Publication: Militant Leadership Monitor Volume: 9 Issue: 12

In August 2016, the Islamic State designated Abu Mus’ab al-Barnawi as the new leader of its Islamic State in West Africa Province (ISWAP) (Jihadology, August 3, 2016). Abubakar Shekau, in turn, was dropped from that position, leading him to revive Jamā’at Ahl al-Sunnah li-l-Da’wah wa-l-Jihād (commonly referred to as Boko Haram), which had been dormant since 2014. Prior to the “promotion” of al-Barnawi, Mamman Nur, a longtime group member who has significant jihadist connections abroad, and Abu Fatima, a top battlefield commander, delivered sermons to their fighters decrying Shekau’s excessive brutality, unpredictability and failure to abide by the Islamic State’s orders (Sahara Reporters, August 5, 2016). It was only after their sermons that the Islamic State finally announced the leadership change from Shekau to al-Barnawi, suggesting the two events were connected.

Two years later, however, Nur fell out of the Islamic State’s favor and the group ordered ISWAP commanders to kill him, which occurred in September (Daily Trust, September 14). The apparent proximate reason for ordering the purge of Nur was that the Islamic State suspected Nur received some payments on the side when ISWAP released around 100 Muslim schoolgirls kidnapped from Dapchi back to their villages, even though Islamic State approved the return itself (Vanguard, March 24). More broadly, however, Nur—with his former al-Qaeda relationships—seems to have been insufficiently loyal to the Islamic State, at least compared to other hardliners in ISWAP.

These changes in ISWAP—namely the purge of Nur and its apparent hardline turn—leave Abu Mus’ab al-Barnawi somewhat weaker than he was at the time of his promotion in August 2016. At the same time, Abubakar Shekau reappeared in a video from his faction in November for the first time since July (, November 9). Since then, his faction has released several videos showing attacks on military barracks and reiterating the group’s ideology and continued support for the Islamic State despite not formally being in the organization (Jihadology, November 9). Moreover, these videos emulate the Islamic State’s style to such an extent that it seems some of the group’s members are either overlooking these “copyright infringements,” or, perhaps more likely, they are collaborating with Shekau’s faction on media, if not other areas (Jihadology, November 9).

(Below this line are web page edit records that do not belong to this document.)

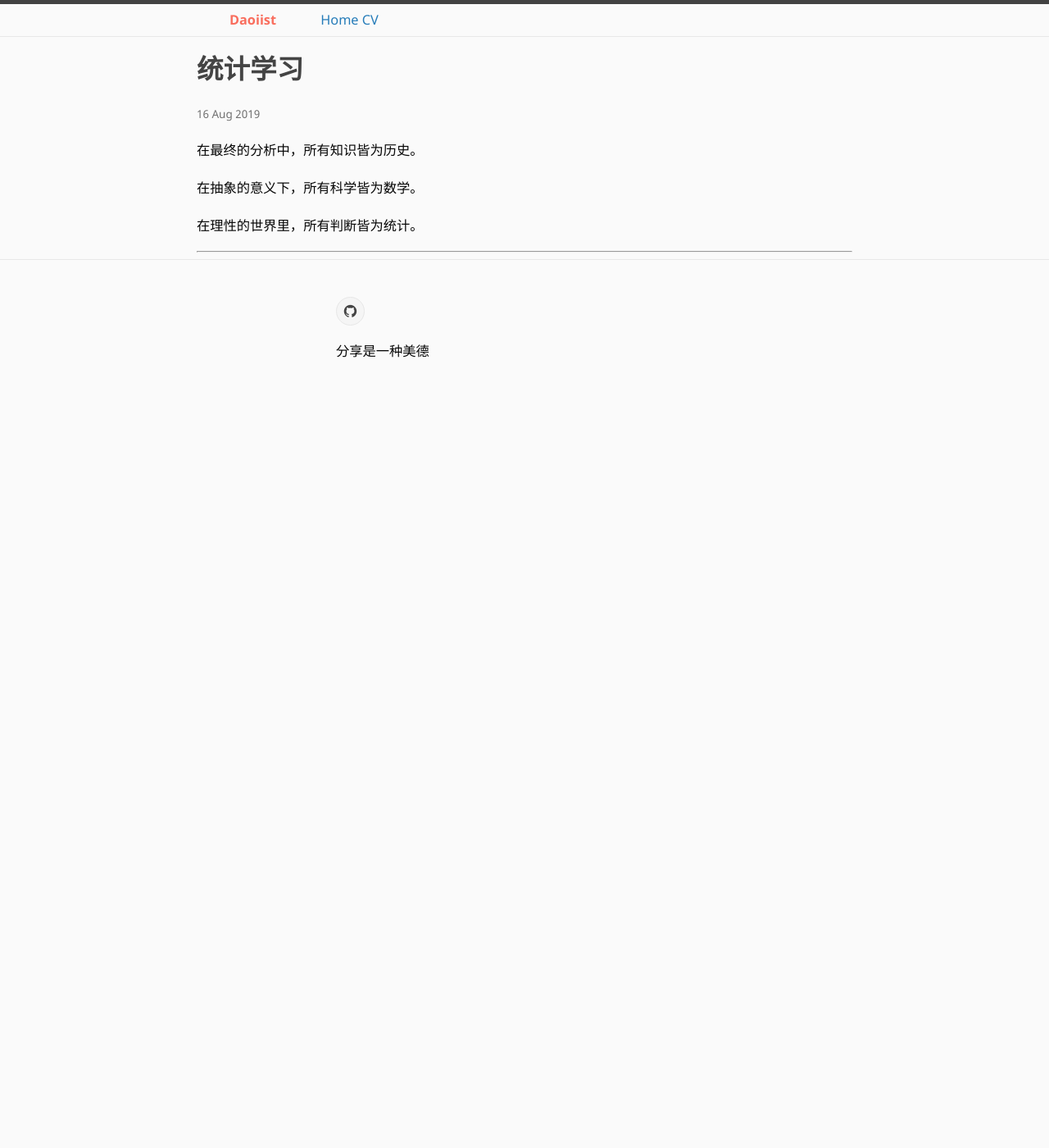
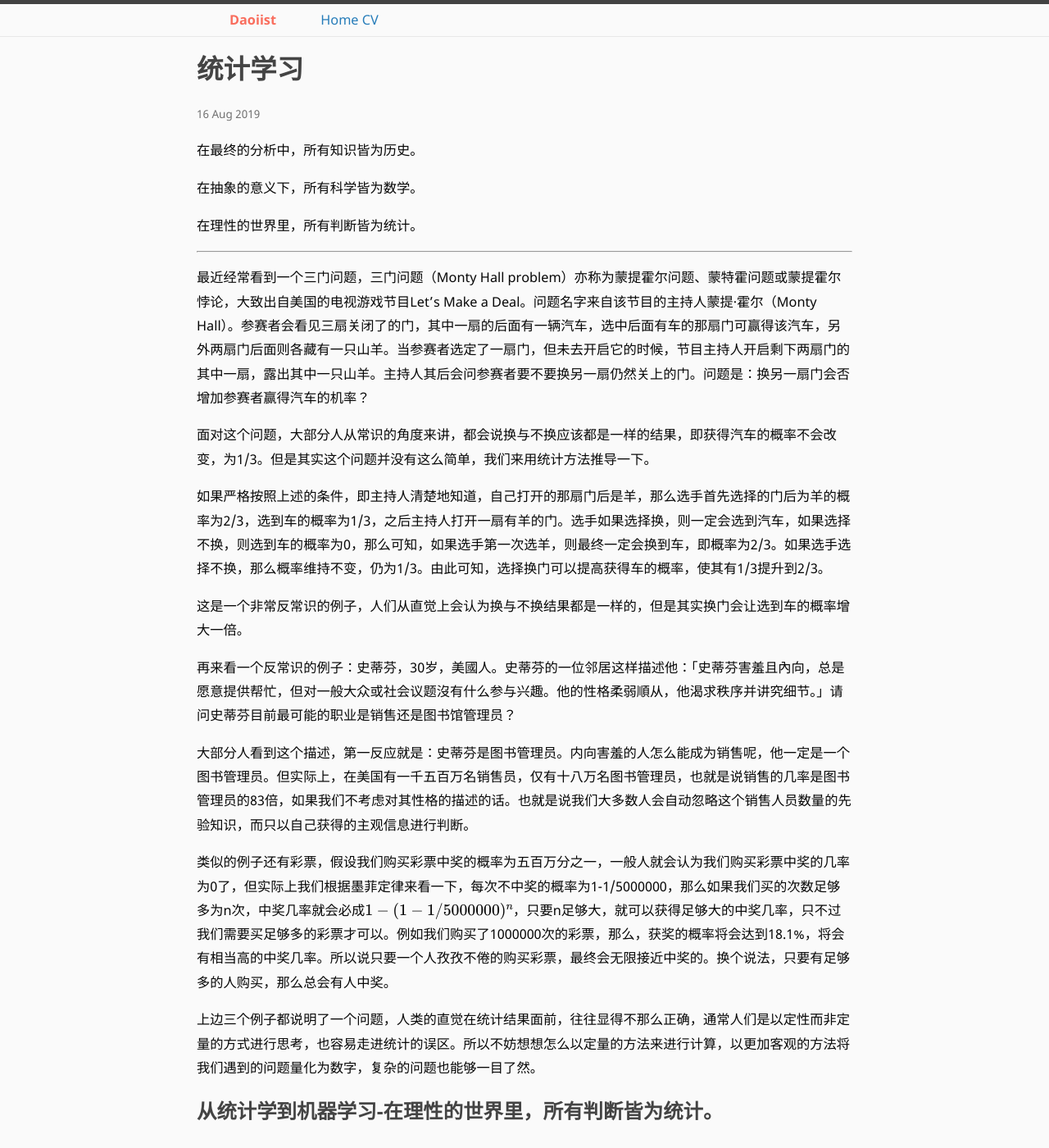
Before and after one commit to daoiist/daoiist.github.io, a Jekyll site: the page built from _posts/2019-08-16-统计学习.md, in a window 1280 px wide and 1400 px high. Shown: the whole window at 82% size. Built offline with Jekyll 4.4.1, drawn with Linux system fonts in a browser that asks for light colours; formulas are drawn with MathJax 3; some of the changed text lies outside the part shown.

Commit message:
20190923

```diff
--- a/_posts/2019-08-16-统计学习.md
+++ b/_posts/2019-08-16-统计学习.md
@@ -1,8 +1,9 @@
 ---
 layout: post
 title: 统计学习
-summary:
-tag:
+summary: 在最终的分析中，所有知识皆为历史。在抽象的意义下，所有科学皆为数学。在理性的世界里，所有判断皆为统计。
+
+tag: 杂文
 ---
 
 在最终的分析中，所有知识皆为历史。
@@ -12,3 +13,25 @@ tag:
 在理性的世界里，所有判断皆为统计。
 
 -----
+
+最近经常看到一个三门问题，三门问题（Monty Hall problem）亦称为蒙提霍尔问题、蒙特霍问题或蒙提霍尔悖论，大致出自美国的电视游戏节目Let's Make a Deal。问题名字来自该节目的主持人蒙提·霍尔（Monty Hall）。参赛者会看见三扇关闭了的门，其中一扇的后面有一辆汽车，选中后面有车的那扇门可赢得该汽车，另外两扇门后面则各藏有一只山羊。当参赛者选定了一扇门，但未去开启它的时候，节目主持人开启剩下两扇门的其中一扇，露出其中一只山羊。主持人其后会问参赛者要不要换另一扇仍然关上的门。问题是：换另一扇门会否增加参赛者赢得汽车的机率？
+
+面对这个问题，大部分人从常识的角度来讲，都会说换与不换应该都是一样的结果，即获得汽车的概率不会改变，为1/3。但是其实这个问题并没有这么简单，我们来用统计方法推导一下。
+
+如果严格按照上述的条件，即主持人清楚地知道，自己打开的那扇门后是羊，那么选手首先选择的门后为羊的概率为2/3，选到车的概率为1/3，之后主持人打开一扇有羊的门。选手如果选择换，则一定会选到汽车，如果选择不换，则选到车的概率为0，那么可知，如果选手第一次选羊，则最终一定会换到车，即概率为2/3。如果选手选择不换，那么概率维持不变，仍为1/3。由此可知，选择换门可以提高获得车的概率，使其有1/3提升到2/3。
+
+这是一个非常反常识的例子，人们从直觉上会认为换与不换结果都是一样的，但是其实换门会让选到车的概率增大一倍。
+
+再来看一个反常识的例子：史蒂芬，30岁，美國人。史蒂芬的一位邻居这样描述他：「史蒂芬害羞且內向，总是愿意提供帮忙，但对一般大众或社会议题沒有什么参与兴趣。他的性格柔弱順从，他渴求秩序并讲究细节。」请问史蒂芬目前最可能的职业是销售还是图书馆管理员？
+
+大部分人看到这个描述，第一反应就是：史蒂芬是图书管理员。内向害羞的人怎么能成为销售呢，他一定是一个图书管理员。但实际上，在美国有一千五百万名销售员，仅有十八万名图书管理员，也就是说销售的几率是图书管理员的83倍，如果我们不考虑对其性格的描述的话。也就是说我们大多数人会自动忽略这个销售人员数量的先验知识，而只以自己获得的主观信息进行判断。
+
+类似的例子还有彩票，假设我们购买彩票中奖的概率为五百万分之一，一般人就会认为我们购买彩票中奖的几率为0了，但实际上我们根据墨菲定律来看一下，每次不中奖的概率为1-1/5000000，那么如果我们买的次数足够多为n次，中奖几率就会必成$$ 1-(1-1/5000000)^n $$，只要n足够大，就可以获得足够大的中奖几率，只不过我们需要买足够多的彩票才可以。例如我们购买了1000000次的彩票，那么，获奖的概率将会达到18.1%，将会有相当高的中奖几率。所以说只要一个人孜孜不倦的购买彩票，最终会无限接近中奖的。换个说法，只要有足够多的人购买，那么总会有人中奖。
+
+上边三个例子都说明了一个问题，人类的直觉在统计结果面前，往往显得不那么正确，通常人们是以定性而非定量的方式进行思考，也容易走进统计的误区。所以不妨想想怎么以定量的方法来进行计算，以更加客观的方法将我们遇到的问题量化为数字，复杂的问题也能够一目了然。
+
+## 从统计学到机器学习-在理性的世界里，所有判断皆为统计。
+
+统计学不断渗透到各个领域学科之中，其中就包括计算机科学。利用量化计算和历史数据，经过相关模型和算法的迭代，使计算机自己判断和识别计算的结果，从而达到模式识别、逻辑判断、分类聚类等能力。
+
+通过无数跨学科（物理、生物、心理）的专家学者的努力，参照统计物理、神经元、人类的心理学等，历经漫长的岁月，最终建立起了人工智能这一跨领域的新兴学科。
```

What does this mean? There could yet be another factional realignment between ISWAP and Shekau’s faction, pitting Abu Mus’ab al-Barnawi against his rival, Shekau. If this is the case, the key question is where will ISWAP’s hardliners stand—with al-Barnawi or Shekau?